**Required work:** Every record below is to be copied exactly, with its images omitted.
====== Records provided ======
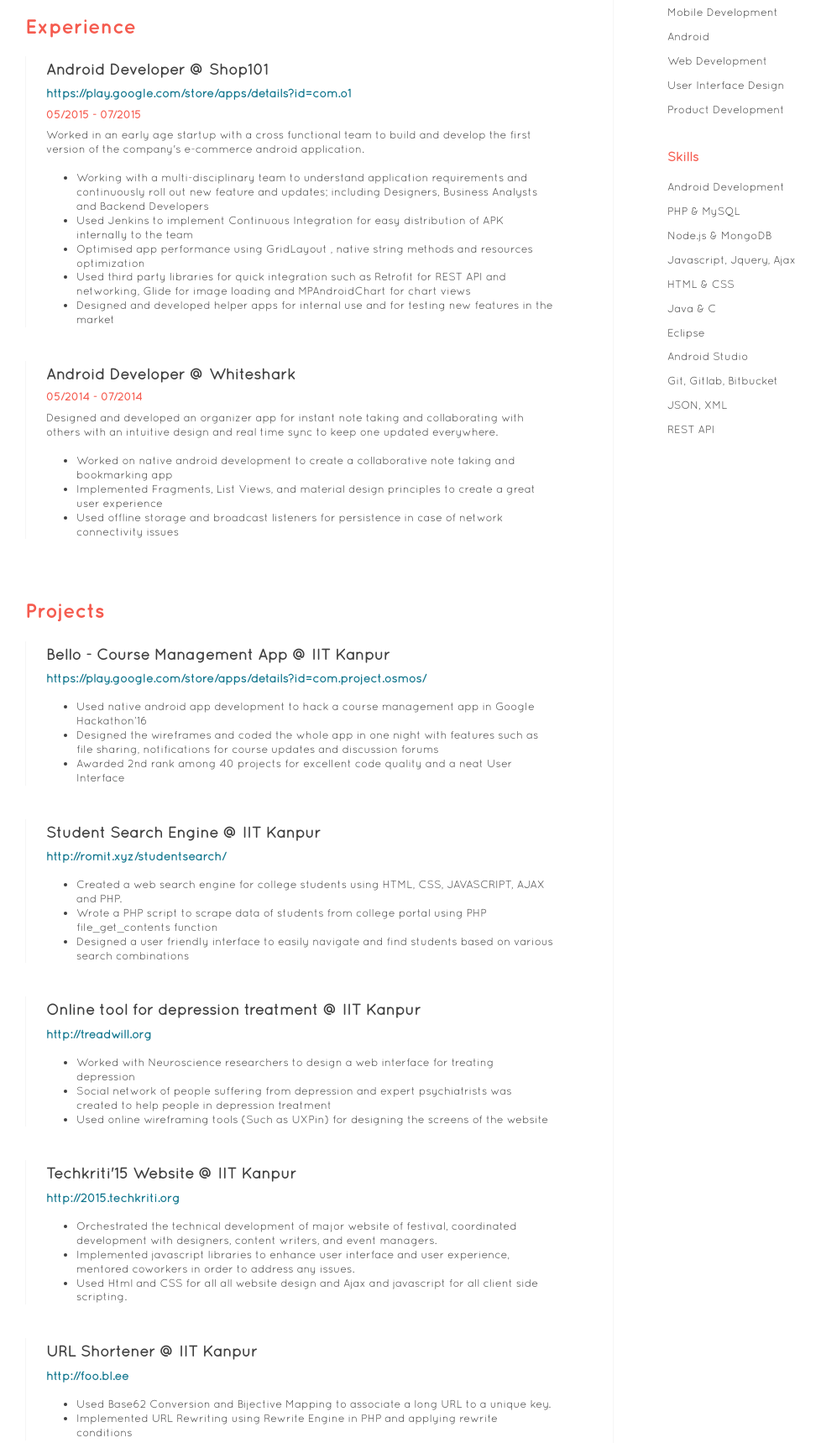
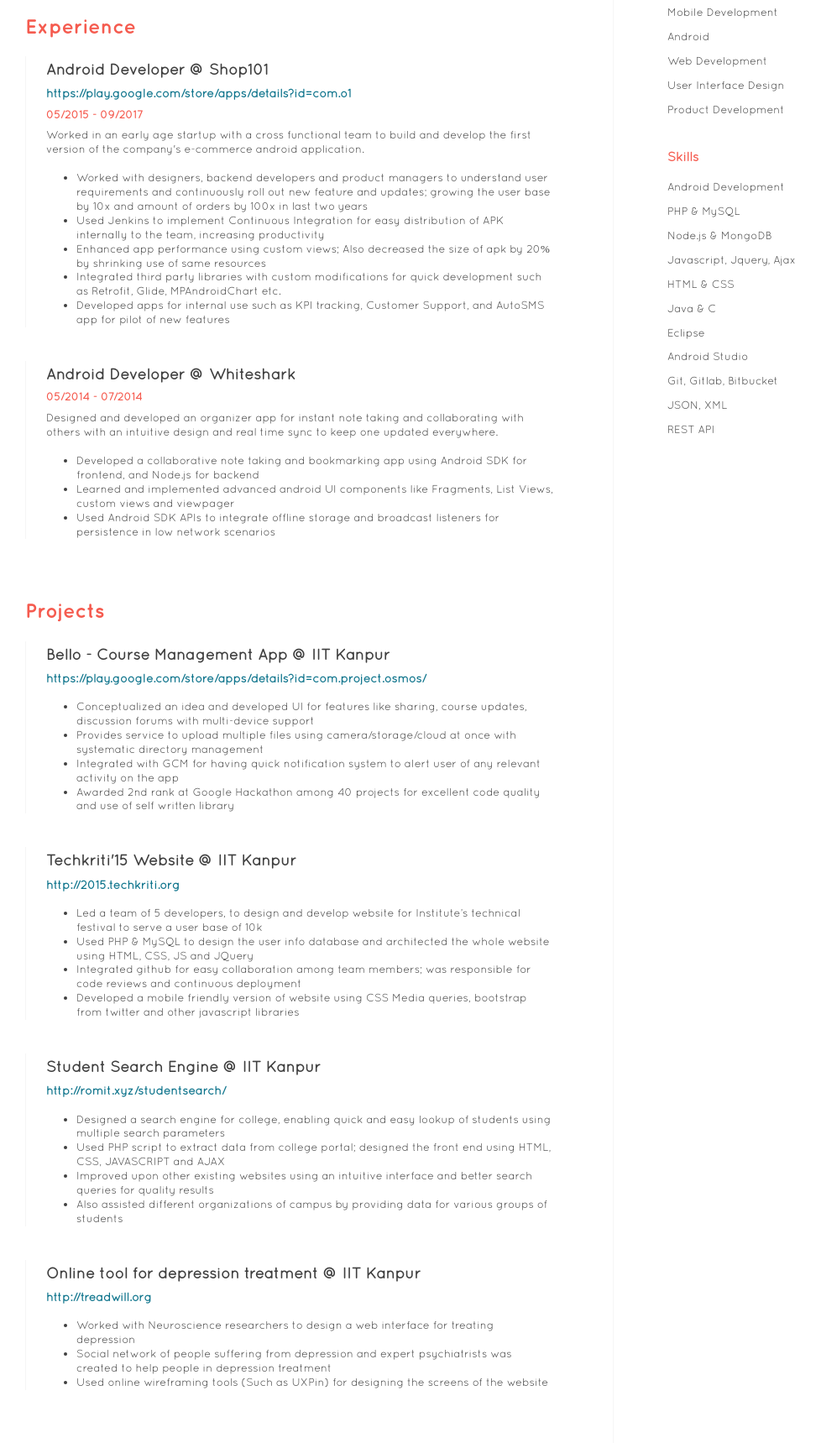
Before and after one commit to romitgithub/romitgithub.github.io, a plain HTML site: page index.html in a window 1280 px wide. Shown: the part 411-2130 px from the top of the page at 84% size, without its empty margins (110-1088 px from the left). Drawn offline with Linux system fonts and the light colour scheme.

Commit message:
minor changes in the content

```diff
--- a/index.html
+++ b/index.html
@@ -68,14 +68,14 @@
 					<div id="summary">
 						<p class="projectHeading">Android Developer @ Shop101</p>
 						<a href="https://play.google.com/store/apps/details?id=com.o1" target="_blank"><p class="webURL">https://play.google.com/store/apps/details?id=com.o1</p></a>
-						<p class="dates">05/2015 - 07/2015</p>
+						<p class="dates">05/2015 - 09/2017</p>
 						<p>Worked in an early age startup with a cross functional team to build and develop the first version of the company's e-commerce android application.</p>
 						<ul>
-							<li>Working with a multi-disciplinary team to understand application requirements and continuously roll out new feature and updates; including Designers, Business Analysts and Backend Developers</li>
-							<li>Used Jenkins to implement Continuous Integration for easy distribution of APK internally to the team</li>
-							<li>Optimised app performance using GridLayout , native string methods and resources optimization</li>
-							<li>Used third party libraries for quick integration such as Retrofit for REST API and networking, Glide for image loading and MPAndroidChart for chart views</li>
-							<li>Designed and developed helper apps for internal use and for testing new features in the market</li>
+							<li>Worked with designers, backend developers and product managers  to understand user requirements and continuously roll out new feature and updates; growing the user base by 10x and amount of orders by 100x in last two years</li>
+							<li>Used Jenkins to implement Continuous Integration for easy distribution of APK internally to the team, increasing productivity</li>
+							<li>Enhanced app performance using custom views; Also decreased the size of apk by 20% by shrinking use of same resources</li>
+							<li>Integrated third party libraries with custom modifications for quick development such as Retrofit, Glide, MPAndroidChart etc.</li>
+							<li>Developed apps for internal use such as KPI tracking, Customer Support,  and AutoSMS app for pilot of  new features</li>
 						</ul>
 					</div>
 					<div id="summary">
@@ -83,9 +83,9 @@
 						<p class="dates">05/2014 - 07/2014</p>
 						<p>Designed and developed an organizer app for instant note taking and collaborating with others with an intuitive design and real time sync to keep one updated everywhere.</p>
 						<ul>
-							<li>Worked on native android development to create a collaborative note taking and bookmarking app </li>
-							<li>Implemented Fragments, List Views, and material design principles to create a great user experience</li>
-							<li>Used offline storage and broadcast listeners for persistence in case of network connectivity issues</li>
+							<li>Developed a collaborative note taking and bookmarking app using Android SDK for frontend, and Node.js for backend</li>
+							<li>Learned and implemented advanced android UI components like Fragments, List Views, custom views and viewpager</li>
+							<li>Used Android SDK APIs to integrate offline storage and broadcast listeners for persistence in low network scenarios</li>
 						</ul>
 					</div>
 				</div>
@@ -97,24 +97,34 @@
 						<!-- <p class="dates">05/2015 - 07/2015</p> -->
 						<a href="https://play.google.com/store/apps/details?id=com.project.osmos" target="_blank"><p class="webURL">https://play.google.com/store/apps/details?id=com.project.osmos/</p></a>
 						<ul>
-							<li>Used native android app development to hack a course management app in Google Hackathon’16
-</li>
-							<li>Designed the wireframes and coded the whole app in one night with features such as file sharing, notifications for course updates and discussion forums
-</li>
-							<li>Awarded 2nd rank among 40 projects for excellent code quality and a neat User Interface
-</li>
+							<li>Conceptualized an idea and developed UI for features like sharing, course updates, discussion forums with multi-device support</li>
+							<li>Provides service to upload multiple files using camera/storage/cloud at once with systematic directory management</li>
+							<li>Integrated with GCM for having quick notification system to alert user of any relevant activity on the app</li>
+							<li>Awarded 2nd rank at Google Hackathon among 40 projects for excellent code quality and use of self written library</li>
 						</ul>
 					</div>
+
+					<div id="summary">
+						<p class="projectHeading">Techkriti'15 Website @ IIT Kanpur</p>
+						<!-- <p class="dates">05/2014 - 07/2014</p> -->
+						<a href="http://2015.techkriti.org" target="_blank"><p class="webURL">http://2015.techkriti.org</p></a>
+						<ul>
+							<li>Led a team of 5 developers, to design and develop website for Institute’s technical festival to serve a user base of 10k</li>
+							<li>Used PHP & MySQL to design the user info database and architected the whole website using HTML, CSS, JS and JQuery</li>
+							<li>Integrated github for easy collaboration among team members; was responsible for code reviews and continuous deployment</li>
+							<li>Developed a mobile friendly version of website using CSS Media queries, bootstrap from twitter and other javascript libraries</li>
+						</ul>
+					</div>
+
 					<div id="summary">
 						<p class="projectHeading">Student Search Engine @ IIT Kanpur</p>
 						<!-- <p class="dates">05/2015 - 07/2015</p> -->
 						<a href="http://romit.xyz/studentsearch/" target="_blank"><p class="webURL">http://romit.xyz/studentsearch/</p></a>
 						<ul>
-							<li>Created a web search engine for college students using HTML, CSS, JAVASCRIPT, AJAX and PHP.
-</li>
-							<li>Wrote a PHP script to scrape data of students from college portal using PHP file_get_contents function
-</li>
-							<li>Designed a user friendly interface to easily navigate and find students based on various search combinations
+							<li>Designed a search engine for college, enabling quick and easy lookup of students using multiple search parameters</li>
+							<li>Used PHP script to extract data from college portal; designed the front end using HTML, CSS, JAVASCRIPT and AJAX</li>
+							<li>Improved upon other existing websites using an intuitive interface and better search queries for quality results</li>
+							<li>Also assisted different organizations of campus by providing data for various groups of students
 </li>
 						</ul>
 					</div>
@@ -123,32 +133,9 @@
 						<!-- <p class="dates">05/2015 - 07/2015</p> -->
 						<a href="http://treadwill.org" target="_blank"><p class="webURL">http://treadwill.org</p></a>
 						<ul>
-							<li>Worked with Neuroscience researchers to design a web interface for treating depression
-</li>
-							<li>Social network of people suffering from depression and expert psychiatrists was created to help people in depression treatment
-</li>
-							<li>Used online wireframing tools (Such as UXPin) for designing the screens of the website
-</li>
-						</ul>
-					</div>
-
-					<div id="summary">
-						<p class="projectHeading">Techkriti'15 Website @ IIT Kanpur</p>
-						<!-- <p class="dates">05/2014 - 07/2014</p> -->
-						<a href="http://2015.techkriti.org" target="_blank"><p class="webURL">http://2015.techkriti.org</p></a>
-						<ul>
-							<li>Orchestrated the technical development of major website of festival, coordinated development with designers, content writers, and event managers.</li>
-							<li>Implemented javascript libraries to enhance user interface and user experience, mentored coworkers in order to address any issues.</li>
-							<li>Used Html and CSS for all all website design and Ajax and javascript for all client side scripting.</li>
-						</ul>
-					</div>
-					<div id="summary">
-						<p class="projectHeading">URL Shortener @ IIT Kanpur</p>
-						<!-- <p class="dates">05/2014 - 07/2014</p> -->
-						<a href="http://foo.bl.ee" target="_blank"><p class="webURL">http://foo.bl.ee</p></a>
-						<ul>
-							<li>Used Base62 Conversion and Bijective Mapping to associate a long URL to a unique key.</li>
-							<li>Implemented URL Rewriting using Rewrite Engine in PHP and applying rewrite conditions</li>
+							<li>Worked with Neuroscience researchers to design a web interface for treating depression</li>
+							<li>Social network of people suffering from depression and expert psychiatrists was created to help people in depression treatment</li>
+							<li>Used online wireframing tools (Such as UXPin) for designing the screens of the website</li>
 						</ul>
 					</div>
 				</div>
```
Also changed, not shown: 1 other file.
======
**Written answer:**
Before and after one commit to romitgithub/romitgithub.github.io, a plain HTML site: page index.html in a window 1280 px wide. Shown: the part 411-2130 px from the top of the page at 84% size, without its empty margins (110-1088 px from the left). Drawn offline with Linux system fonts and the light colour scheme.

Commit message:
minor changes in the content

```diff
--- a/index.html
+++ b/index.html
@@ -68,14 +68,14 @@
 					<div id="summary">
 						<p class="projectHeading">Android Developer @ Shop101</p>
 						<a href="https://play.google.com/store/apps/details?id=com.o1" target="_blank"><p class="webURL">https://play.google.com/store/apps/details?id=com.o1</p></a>
-						<p class="dates">05/2015 - 07/2015</p>
+						<p class="dates">05/2015 - 09/2017</p>
 						<p>Worked in an early age startup with a cross functional team to build and develop the first version of the company's e-commerce android application.</p>
 						<ul>
-							<li>Working with a multi-disciplinary team to understand application requirements and continuously roll out new feature and updates; including Designers, Business Analysts and Backend Developers</li>
-							<li>Used Jenkins to implement Continuous Integration for easy distribution of APK internally to the team</li>
-							<li>Optimised app performance using GridLayout , native string methods and resources optimization</li>
-							<li>Used third party libraries for quick integration such as Retrofit for REST API and networking, Glide for image loading and MPAndroidChart for chart views</li>
-							<li>Designed and developed helper apps for internal use and for testing new features in the market</li>
+							<li>Worked with designers, backend developers and product managers  to understand user requirements and continuously roll out new feature and updates; growing the user base by 10x and amount of orders by 100x in last two years</li>
+							<li>Used Jenkins to implement Continuous Integration for easy distribution of APK internally to the team, increasing productivity</li>
+							<li>Enhanced app performance using custom views; Also decreased the size of apk by 20% by shrinking use of same resources</li>
+							<li>Integrated third party libraries with custom modifications for quick development such as Retrofit, Glide, MPAndroidChart etc.</li>
+							<li>Developed apps for internal use such as KPI tracking, Customer Support,  and AutoSMS app for pilot of  new features</li>
 						</ul>
 					</div>
 					<div id="summary">
@@ -83,9 +83,9 @@
 						<p class="dates">05/2014 - 07/2014</p>
 						<p>Designed and developed an organizer app for instant note taking and collaborating with others with an intuitive design and real time sync to keep one updated everywhere.</p>
 						<ul>
-							<li>Worked on native android development to create a collaborative note taking and bookmarking app </li>
-							<li>Implemented Fragments, List Views, and material design principles to create a great user experience</li>
-							<li>Used offline storage and broadcast listeners for persistence in case of network connectivity issues</li>
+							<li>Developed a collaborative note taking and bookmarking app using Android SDK for frontend, and Node.js for backend</li>
+							<li>Learned and implemented advanced android UI components like Fragments, List Views, custom views and viewpager</li>
+							<li>Used Android SDK APIs to integrate offline storage and broadcast listeners for persistence in low network scenarios</li>
 						</ul>
 					</div>
 				</div>
@@ -97,24 +97,34 @@
 						<!-- <p class="dates">05/2015 - 07/2015</p> -->
 						<a href="https://play.google.com/store/apps/details?id=com.project.osmos" target="_blank"><p class="webURL">https://play.google.com/store/apps/details?id=com.project.osmos/</p></a>
 						<ul>
-							<li>Used native android app development to hack a course management app in Google Hackathon’16
-</li>
-							<li>Designed the wireframes and coded the whole app in one night with features such as file sharing, notifications for course updates and discussion forums
-</li>
-							<li>Awarded 2nd rank among 40 projects for excellent code quality and a neat User Interface
-</li>
+							<li>Conceptualized an idea and developed UI for features like sharing, course updates, discussion forums with multi-device support</li>
+							<li>Provides service to upload multiple files using camera/storage/cloud at once with systematic directory management</li>
+							<li>Integrated with GCM for having quick notification system to alert user of any relevant activity on the app</li>
+							<li>Awarded 2nd rank at Google Hackathon among 40 projects for excellent code quality and use of self written library</li>
 						</ul>
 					</div>
+
+					<div id="summary">
+						<p class="projectHeading">Techkriti'15 Website @ IIT Kanpur</p>
+						<!-- <p class="dates">05/2014 - 07/2014</p> -->
+						<a href="http://2015.techkriti.org" target="_blank"><p class="webURL">http://2015.techkriti.org</p></a>
+						<ul>
+							<li>Led a team of 5 developers, to design and develop website for Institute’s technical festival to serve a user base of 10k</li>
+							<li>Used PHP & MySQL to design the user info database and architected the whole website using HTML, CSS, JS and JQuery</li>
+							<li>Integrated github for easy collaboration among team members; was responsible for code reviews and continuous deployment</li>
+							<li>Developed a mobile friendly version of website using CSS Media queries, bootstrap from twitter and other javascript libraries</li>
+						</ul>
+					</div>
+
 					<div id="summary">
 						<p class="projectHeading">Student Search Engine @ IIT Kanpur</p>
 						<!-- <p class="dates">05/2015 - 07/2015</p> -->
 						<a href="http://romit.xyz/studentsearch/" target="_blank"><p class="webURL">http://romit.xyz/studentsearch/</p></a>
 						<ul>
-							<li>Created a web search engine for college students using HTML, CSS, JAVASCRIPT, AJAX and PHP.
-</li>
-							<li>Wrote a PHP script to scrape data of students from college portal using PHP file_get_contents function
-</li>
-							<li>Designed a user friendly interface to easily navigate and find students based on various search combinations
+							<li>Designed a search engine for college, enabling quick and easy lookup of students using multiple search parameters</li>
+							<li>Used PHP script to extract data from college portal; designed the front end using HTML, CSS, JAVASCRIPT and AJAX</li>
+							<li>Improved upon other existing websites using an intuitive interface and better search queries for quality results</li>
+							<li>Also assisted different organizations of campus by providing data for various groups of students
 </li>
 						</ul>
 					</div>
@@ -123,32 +133,9 @@
 						<!-- <p class="dates">05/2015 - 07/2015</p> -->
 						<a href="http://treadwill.org" target="_blank"><p class="webURL">http://treadwill.org</p></a>
 						<ul>
-							<li>Worked with Neuroscience researchers to design a web interface for treating depression
-</li>
-							<li>Social network of people suffering from depression and expert psychiatrists was created to help people in depression treatment
-</li>
-							<li>Used online wireframing tools (Such as UXPin) for designing the screens of the website
-</li>
-						</ul>
-					</div>
-
-					<div id="summary">
-						<p class="projectHeading">Techkriti'15 Website @ IIT Kanpur</p>
-						<!-- <p class="dates">05/2014 - 07/2014</p> -->
-						<a href="http://2015.techkriti.org" target="_blank"><p class="webURL">http://2015.techkriti.org</p></a>
-						<ul>
-							<li>Orchestrated the technical development of major website of festival, coordinated development with designers, content writers, and event managers.</li>
-							<li>Implemented javascript libraries to enhance user interface and user experience, mentored coworkers in order to address any issues.</li>
-							<li>Used Html and CSS for all all website design and Ajax and javascript for all client side scripting.</li>
-						</ul>
-					</div>
-					<div id="summary">
-						<p class="projectHeading">URL Shortener @ IIT Kanpur</p>
-						<!-- <p class="dates">05/2014 - 07/2014</p> -->
-						<a href="http://foo.bl.ee" target="_blank"><p class="webURL">http://foo.bl.ee</p></a>
-						<ul>
-							<li>Used Base62 Conversion and Bijective Mapping to associate a long URL to a unique key.</li>
-							<li>Implemented URL Rewriting using Rewrite Engine in PHP and applying rewrite conditions</li>
+							<li>Worked with Neuroscience researchers to design a web interface for treating depression</li>
+							<li>Social network of people suffering from depression and expert psychiatrists was created to help people in depression treatment</li>
+							<li>Used online wireframing tools (Such as UXPin) for designing the screens of the website</li>
 						</ul>
 					</div>
 				</div>
```
Also changed, not shown: 1 other file.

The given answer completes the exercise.